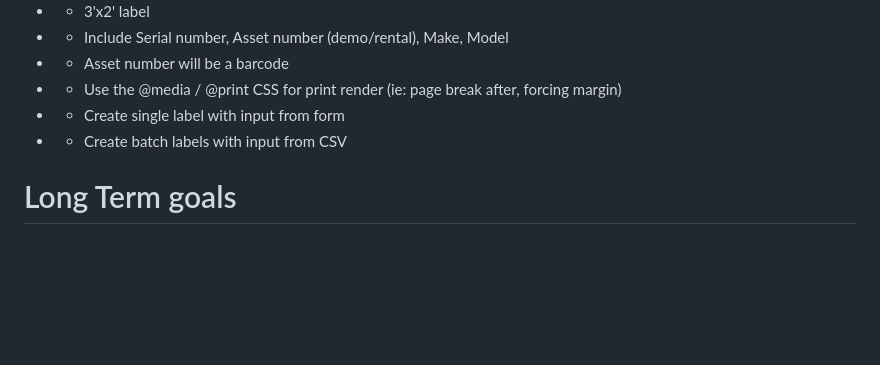
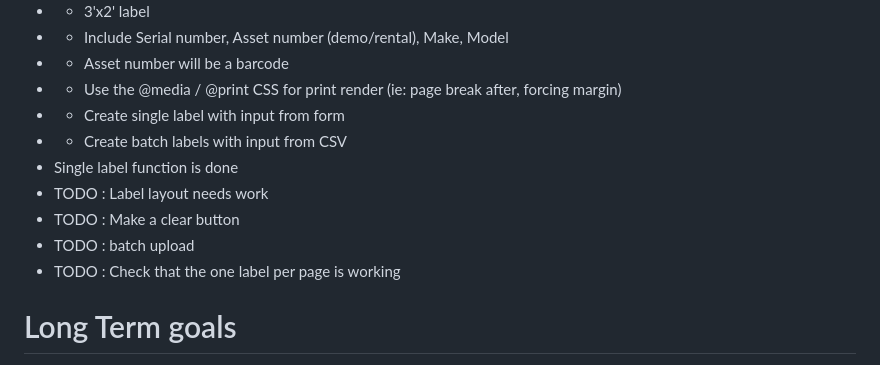
Before and after one commit to Tsawwassen/hme, a Markdown page: README.md, the part around the change. GitHub-like rendering; blank space fills up the shorter version.

Commit message:
daily journal update

```diff
--- a/README.md
+++ b/README.md
@@ -111,6 +111,12 @@ Improve the process for checking stale orders
 - - Use the @media / @print CSS for print render (ie: page break after, forcing margin)
 - - Create single label with input from form
 - - Create batch labels with input from CSV
+- Single label function is done
+- TODO : Label layout needs work
+- TODO : Make a clear button
+- TODO : batch upload
+- TODO : Check that the one label per page is working
+
 
 # Long Term goals
 - Update for the inventory data is formatted to be something like [... {part_number: , count:{ expected: , actual: , difference: }}...]
```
•••
● **THE PROBLEM**: Could you filter the material above and copy each line that holds the word "TODO"?

● **EXPECTED ANSWER**:
+- TODO : Label layout needs work
+- TODO : Make a clear button
+- TODO : batch upload
+- TODO : Check that the one label per page is working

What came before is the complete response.